We will guide you through the family law process, keep you informed of all legal developments, advise you of possible outcomes, and then move forward according to what you, our client, decide to do.
- Prenuptial and Postnuptial Agreements
- Division of Marital Assets and Debt
- Child Custody
- Child Support
- Temporary Restraining Orders
- Protective Orders
- Contempt Cases
- Transfer to Another County
- Child Protective Services Suits
10 Quick FAQs About Family Law:
1. How do I file for divorce?
First thing you have to do is figure out if you want to do it alone, or hire a lawyer. If you want to go it alone, there are forms online and at the courthouse that you can fill out and file on your own. You can do this if you do not have a complicated divorce and little to no assets. The fee to file is between $200 and $400 with service.
2. Is Texas a state that has alimony?
No, Texas does not have alimony. It does offer spousal maintenance if the circumstances allow for it. Spousal maintenance cannot be more than $5000 or 20% of the monthly gross income of the paying spouse.
3. Can I get sole or full custody of my kids?
It is possible. Texas is pretty fair in allowing for both parents to argue for and receive full custody. It is not exclusive to just the mother as many assume. A court will listen to testimony and review any evidence presented in making its final decision. The facts and circumstances will be considered fully for each child and for each parent.
4. How much does it cost to get a divorce?
This is a very broad ranging question as there are just too many factors to consider and that may pop up once suit is filed. Each case is different and each case will have it’s own costs. The broad range can go from $500 for the most simple to over $50,000 for some complicated and over $100,000 for very complicated ‘celebrity type’ or asset rich divorces.
5. How long does it take to get a divorce?
That also varies depending on the complexity of the case. It can range from 60 days from filing to when the divorce is final; all the way into years while fighting over numerous issues.
6. What is an annulment?

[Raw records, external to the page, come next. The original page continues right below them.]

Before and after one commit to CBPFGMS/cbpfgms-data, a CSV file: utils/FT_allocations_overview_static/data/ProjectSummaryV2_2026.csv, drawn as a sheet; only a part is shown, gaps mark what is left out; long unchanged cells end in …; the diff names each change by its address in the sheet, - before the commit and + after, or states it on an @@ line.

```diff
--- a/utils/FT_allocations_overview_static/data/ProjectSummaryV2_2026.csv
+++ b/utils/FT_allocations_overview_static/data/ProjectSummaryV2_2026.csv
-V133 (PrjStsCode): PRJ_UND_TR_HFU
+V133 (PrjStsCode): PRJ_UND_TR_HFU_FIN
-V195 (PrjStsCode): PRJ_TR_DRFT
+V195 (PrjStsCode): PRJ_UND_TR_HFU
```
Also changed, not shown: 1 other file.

An annulment is a process to end the marriage when the marriage was entered into under duress or some other voidable circumstance. It needs to be done quickly after the marriage in most conditions. This varies in time given the reasons for the annulment. Some conditions of one of the spouses can lead to a request for an annulment which may not be discovered for some time. This is a decision you need to reach with a qualified attorney.

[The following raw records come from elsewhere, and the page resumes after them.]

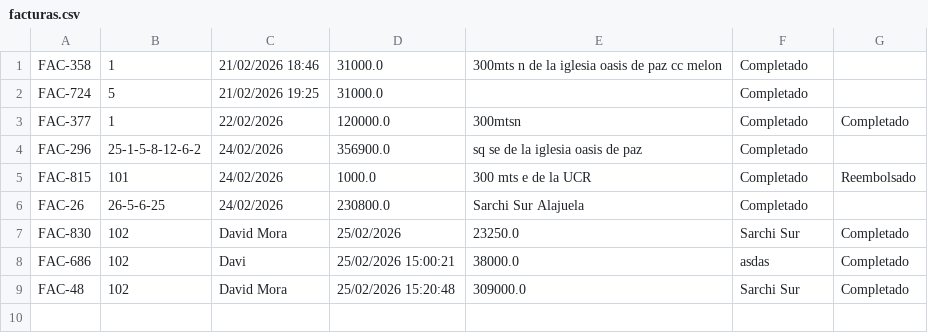
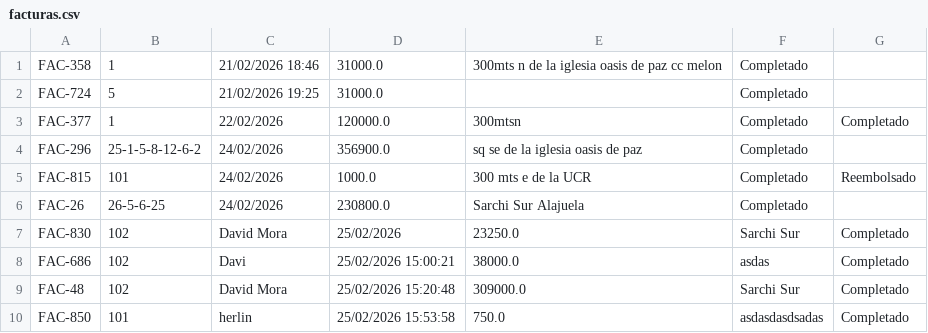
Before and after one commit to movacx/codecloud, a CSV file: Proyecto Pendiente #4/mvc/Data/csv/facturas.csv, drawn as a sheet.

Commit message:
asdasd

```diff
--- a/Proyecto Pendiente #4/mvc/Data/csv/facturas.csv
+++ b/Proyecto Pendiente #4/mvc/Data/csv/facturas.csv
@@ -9 +9,2 @@ FAC-686,102,Davi,25/02/2026 15:00:21,38000.0,asdas,Completado
 FAC-48,102,David Mora,25/02/2026 15:20:48,309000.0,Sarchi Sur ,Completado
+FAC-850,101,herlin ,25/02/2026 15:53:58,750.0,asdasdasdsadas,Completado
```
Also changed, not shown: Proyecto Pendiente #4/mvc/Data/csv/productos.csv, 1 other file.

7. How many times do I have to go to court?
Going back and forth to court is never pleasant for anyone, however it is necessary. The number of times that you may have to go to court are determined by your case and the requests being made in it. You could only have to go a couple of times or you could be in court more often depending on the issues needing to be decided.

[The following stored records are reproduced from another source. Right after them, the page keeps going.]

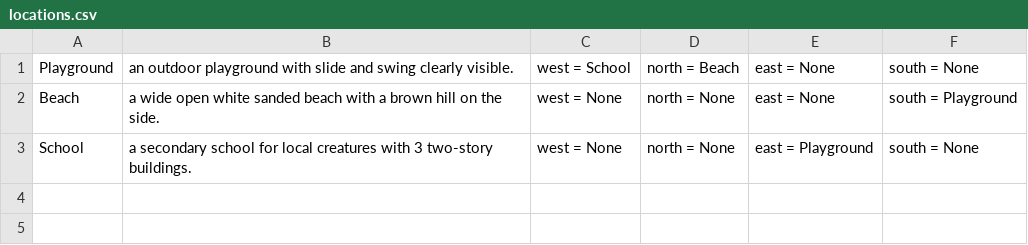
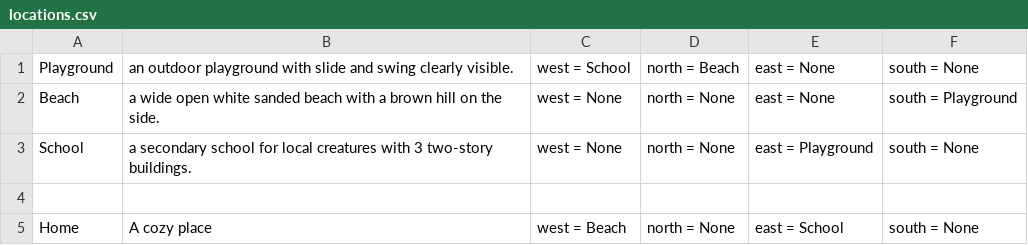
Before and after one commit to nhat117/ASM3, a CSV file: locations.csv, drawn as a sheet; the diff names each change by its address in the sheet, - before the commit and + after, or states it on an @@ line.

```diff
--- a/locations.csv
+++ b/locations.csv
+row 4: (empty)
+row 5: Home | A cozy place | west = Beach | north = None | east = School | south = None
```
Also changed, not shown: 6 other files.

8. What does it mean to issue service and citation to my spouse?
When a lawsuit is filed, it is always against another party. That party doesn’t know when you file something against him or her, so the law requires you to give them notice. You give them that notice by serving them with a citation that tells them what kind of suit you filed, and what court it’s in, as well as any upcoming court dates.
9. What if I am not ready for divorce but need a break from my spouse, can I do that?
No you can’t. In Texas, you can live apart if you like, or you can get a divorce, but it doesn’t recognize a legal- in- writing separation. What you can do is file a Suit Affecting the Parent Child Relationship which is not a divorce, but asks for other temporary orders to be put in place for the children’s well being and care.
10. Can I keep my spouse from seeing the kids if they don’t pay child support?
No. Child support does not buy time with a child. Child support is for the financial needs and care of the child only. It is not leverage to pawn the child based on what monies are or are not received. This is an all too common misunderstanding. Let each parent be a parent as much as they are willing to, and deal with the money issue in the courtroom.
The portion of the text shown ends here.